**About this task**
Your answer must contain each line of the listing in which "where" appears, copied in full.

**Study material**
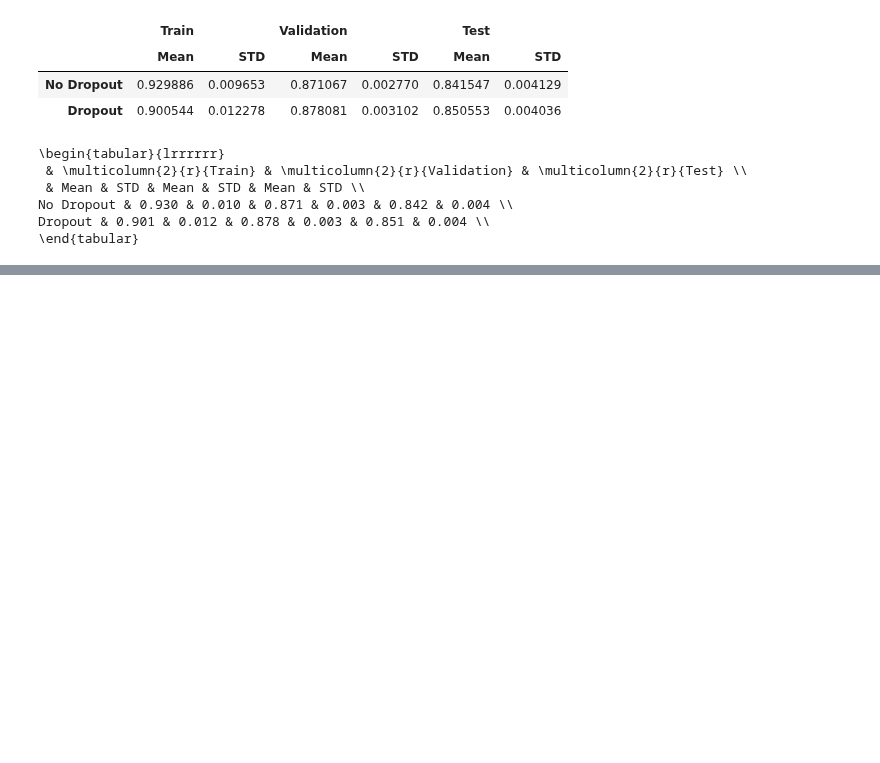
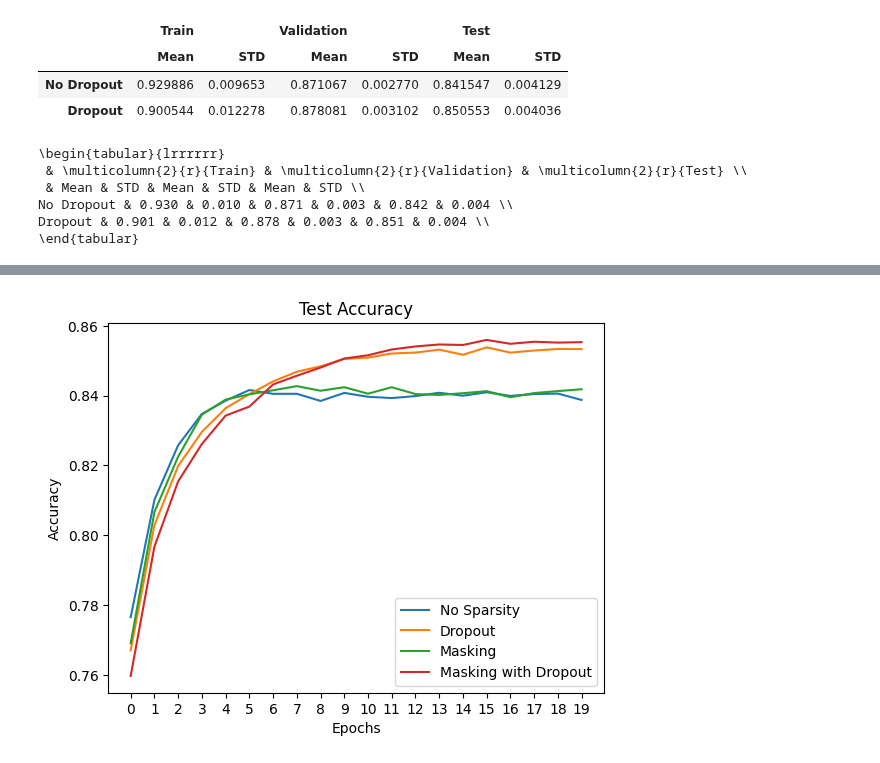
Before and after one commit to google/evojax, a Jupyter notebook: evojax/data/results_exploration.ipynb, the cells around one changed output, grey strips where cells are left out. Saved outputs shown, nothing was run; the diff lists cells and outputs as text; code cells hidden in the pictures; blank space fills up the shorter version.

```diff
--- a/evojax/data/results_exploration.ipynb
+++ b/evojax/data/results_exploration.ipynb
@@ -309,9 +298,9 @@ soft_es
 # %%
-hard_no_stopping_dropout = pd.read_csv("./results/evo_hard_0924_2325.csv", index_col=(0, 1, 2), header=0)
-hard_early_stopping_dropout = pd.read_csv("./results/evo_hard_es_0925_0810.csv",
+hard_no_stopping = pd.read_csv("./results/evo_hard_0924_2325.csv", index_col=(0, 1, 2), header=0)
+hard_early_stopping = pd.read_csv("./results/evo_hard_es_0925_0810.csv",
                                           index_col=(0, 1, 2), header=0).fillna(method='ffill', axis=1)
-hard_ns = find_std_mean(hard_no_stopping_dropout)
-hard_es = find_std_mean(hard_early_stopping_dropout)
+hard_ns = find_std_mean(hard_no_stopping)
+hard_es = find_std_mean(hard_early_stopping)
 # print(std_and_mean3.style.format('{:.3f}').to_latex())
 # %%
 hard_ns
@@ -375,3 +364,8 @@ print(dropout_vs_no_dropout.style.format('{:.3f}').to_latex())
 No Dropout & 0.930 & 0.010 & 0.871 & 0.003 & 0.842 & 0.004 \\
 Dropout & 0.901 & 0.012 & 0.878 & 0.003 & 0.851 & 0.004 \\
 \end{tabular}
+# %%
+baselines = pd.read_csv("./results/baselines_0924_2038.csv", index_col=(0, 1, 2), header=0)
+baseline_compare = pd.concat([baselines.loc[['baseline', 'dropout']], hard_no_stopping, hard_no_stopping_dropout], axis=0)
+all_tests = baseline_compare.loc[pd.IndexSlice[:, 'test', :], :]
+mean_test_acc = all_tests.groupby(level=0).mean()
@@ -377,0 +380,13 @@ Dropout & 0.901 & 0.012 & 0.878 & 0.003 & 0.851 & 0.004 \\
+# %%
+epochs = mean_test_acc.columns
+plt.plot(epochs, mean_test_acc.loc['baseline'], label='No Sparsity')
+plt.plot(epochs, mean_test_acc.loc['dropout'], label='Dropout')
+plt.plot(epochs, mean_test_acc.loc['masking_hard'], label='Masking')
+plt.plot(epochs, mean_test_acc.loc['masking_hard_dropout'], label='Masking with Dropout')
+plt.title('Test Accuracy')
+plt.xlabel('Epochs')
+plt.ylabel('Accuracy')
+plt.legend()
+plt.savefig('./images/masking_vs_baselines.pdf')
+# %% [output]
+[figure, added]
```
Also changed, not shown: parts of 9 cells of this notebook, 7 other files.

...

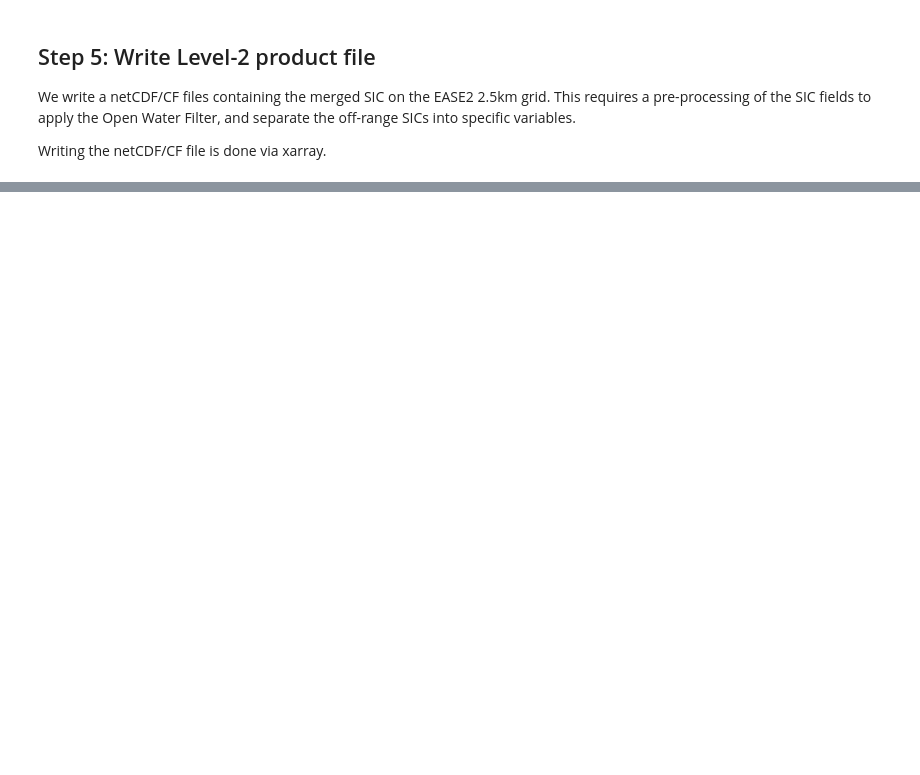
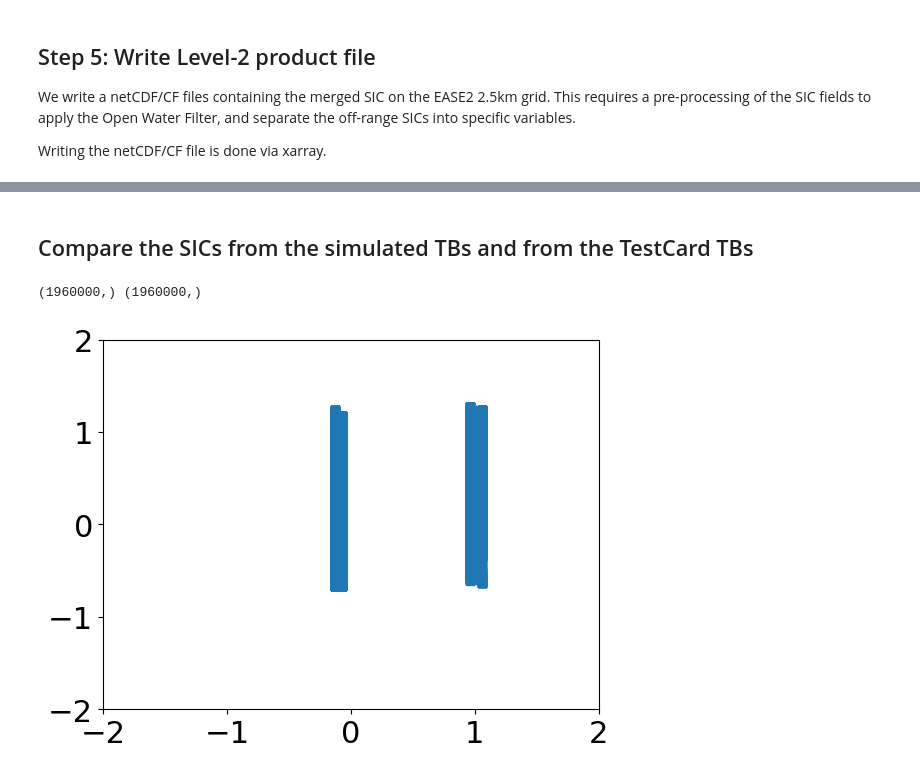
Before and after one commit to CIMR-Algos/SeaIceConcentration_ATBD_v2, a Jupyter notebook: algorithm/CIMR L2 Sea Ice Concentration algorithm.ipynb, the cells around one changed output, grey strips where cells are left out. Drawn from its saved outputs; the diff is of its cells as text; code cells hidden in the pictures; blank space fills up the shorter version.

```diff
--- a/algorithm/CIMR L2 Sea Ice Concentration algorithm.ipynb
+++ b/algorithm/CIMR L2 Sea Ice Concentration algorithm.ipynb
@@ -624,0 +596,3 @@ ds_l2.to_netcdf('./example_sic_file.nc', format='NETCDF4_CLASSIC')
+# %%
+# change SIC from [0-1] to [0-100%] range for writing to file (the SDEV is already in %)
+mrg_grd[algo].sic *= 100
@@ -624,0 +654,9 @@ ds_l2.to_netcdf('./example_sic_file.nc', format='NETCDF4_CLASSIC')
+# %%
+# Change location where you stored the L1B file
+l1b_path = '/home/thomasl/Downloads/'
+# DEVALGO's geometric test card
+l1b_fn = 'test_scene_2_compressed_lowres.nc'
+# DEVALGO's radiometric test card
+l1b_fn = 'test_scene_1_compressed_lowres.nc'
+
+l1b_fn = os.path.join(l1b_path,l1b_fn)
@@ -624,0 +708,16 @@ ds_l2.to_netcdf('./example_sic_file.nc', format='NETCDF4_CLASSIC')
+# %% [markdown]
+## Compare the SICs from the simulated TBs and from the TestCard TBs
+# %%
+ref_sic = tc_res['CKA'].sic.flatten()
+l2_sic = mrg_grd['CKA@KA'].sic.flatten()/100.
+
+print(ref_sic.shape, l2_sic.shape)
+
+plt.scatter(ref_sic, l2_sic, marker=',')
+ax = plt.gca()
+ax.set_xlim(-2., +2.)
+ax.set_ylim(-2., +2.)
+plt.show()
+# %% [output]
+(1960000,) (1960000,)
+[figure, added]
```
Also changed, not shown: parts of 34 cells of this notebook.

==

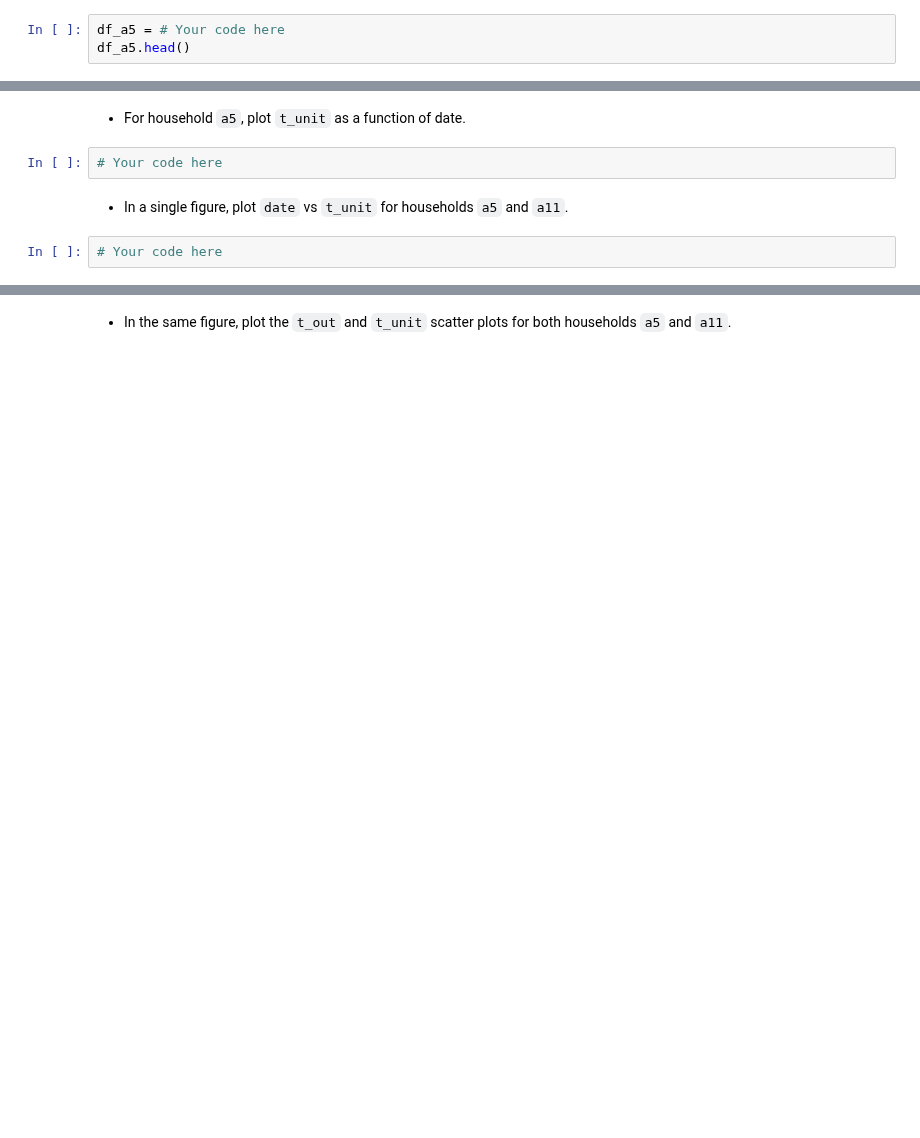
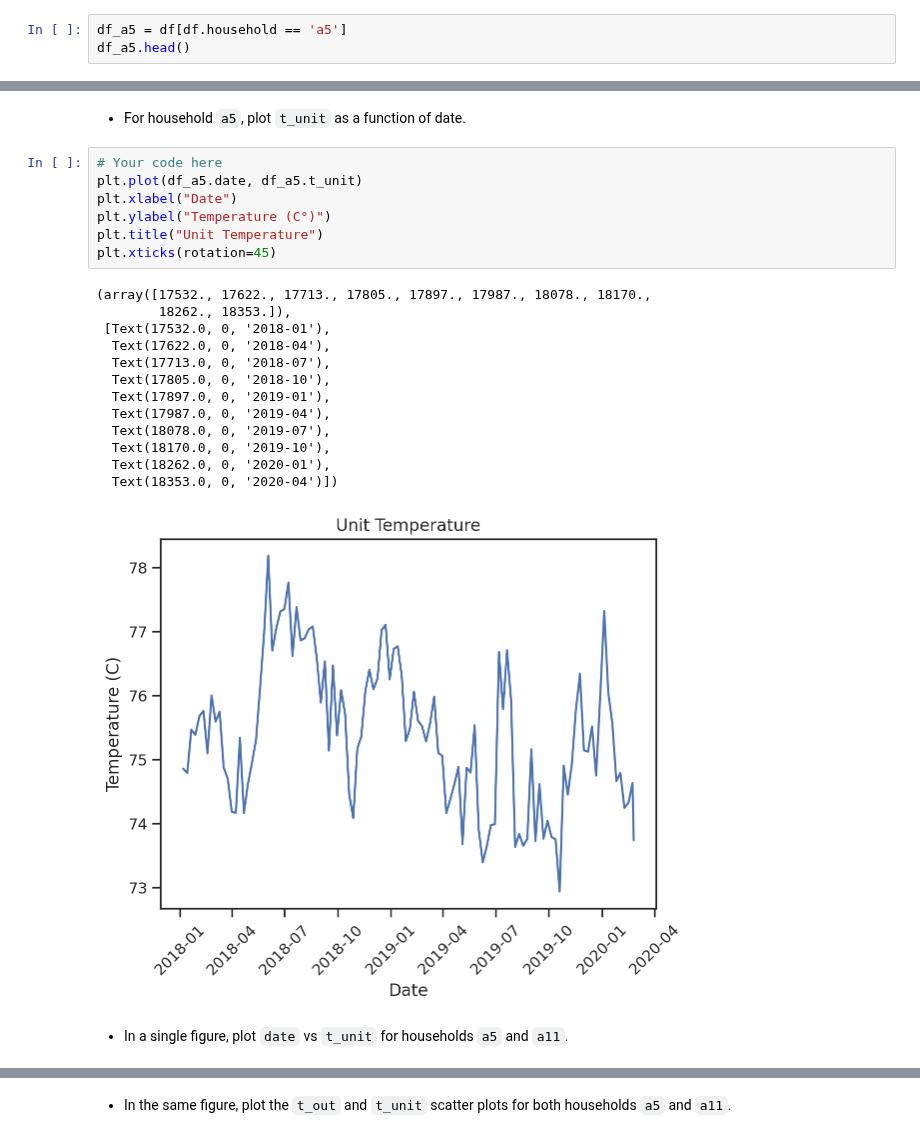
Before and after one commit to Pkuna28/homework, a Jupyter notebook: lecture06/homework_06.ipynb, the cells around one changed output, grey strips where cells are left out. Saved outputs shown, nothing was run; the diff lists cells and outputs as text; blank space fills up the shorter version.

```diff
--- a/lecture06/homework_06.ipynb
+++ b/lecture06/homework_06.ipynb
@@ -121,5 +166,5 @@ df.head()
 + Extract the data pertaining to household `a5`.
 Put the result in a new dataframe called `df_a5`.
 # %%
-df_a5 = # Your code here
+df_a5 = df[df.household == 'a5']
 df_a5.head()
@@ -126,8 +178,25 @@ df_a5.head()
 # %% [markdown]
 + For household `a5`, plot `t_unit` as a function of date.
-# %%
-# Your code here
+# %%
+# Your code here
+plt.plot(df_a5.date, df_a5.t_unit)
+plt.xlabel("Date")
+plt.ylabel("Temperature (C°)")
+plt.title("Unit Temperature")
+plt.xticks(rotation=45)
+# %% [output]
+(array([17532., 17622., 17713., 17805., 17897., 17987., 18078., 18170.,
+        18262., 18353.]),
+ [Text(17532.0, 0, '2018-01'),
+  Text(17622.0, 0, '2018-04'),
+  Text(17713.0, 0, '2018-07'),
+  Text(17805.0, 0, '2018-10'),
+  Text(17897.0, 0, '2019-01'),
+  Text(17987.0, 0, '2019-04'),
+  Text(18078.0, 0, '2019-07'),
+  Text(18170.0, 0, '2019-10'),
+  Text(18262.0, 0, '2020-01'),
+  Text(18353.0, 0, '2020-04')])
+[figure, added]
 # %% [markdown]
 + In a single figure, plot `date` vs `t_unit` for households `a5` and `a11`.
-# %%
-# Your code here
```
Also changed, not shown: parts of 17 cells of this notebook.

**Exercise solution**
Before and after one commit to google/evojax, a Jupyter notebook: evojax/data/results_exploration.ipynb, the cells around one changed output, grey strips where cells are left out. Saved outputs shown, nothing was run; the diff lists cells and outputs as text; code cells hidden in the pictures; blank space fills up the shorter version.
Before and after one commit to CIMR-Algos/SeaIceConcentration_ATBD_v2, a Jupyter notebook: algorithm/CIMR L2 Sea Ice Concentration algorithm.ipynb, the cells around one changed output, grey strips where cells are left out. Drawn from its saved outputs; the diff is of its cells as text; code cells hidden in the pictures; blank space fills up the shorter version.
+# Change location where you stored the L1B file
Before and after one commit to Pkuna28/homework, a Jupyter notebook: lecture06/homework_06.ipynb, the cells around one changed output, grey strips where cells are left out. Saved outputs shown, nothing was run; the diff lists cells and outputs as text; blank space fills up the shorter version.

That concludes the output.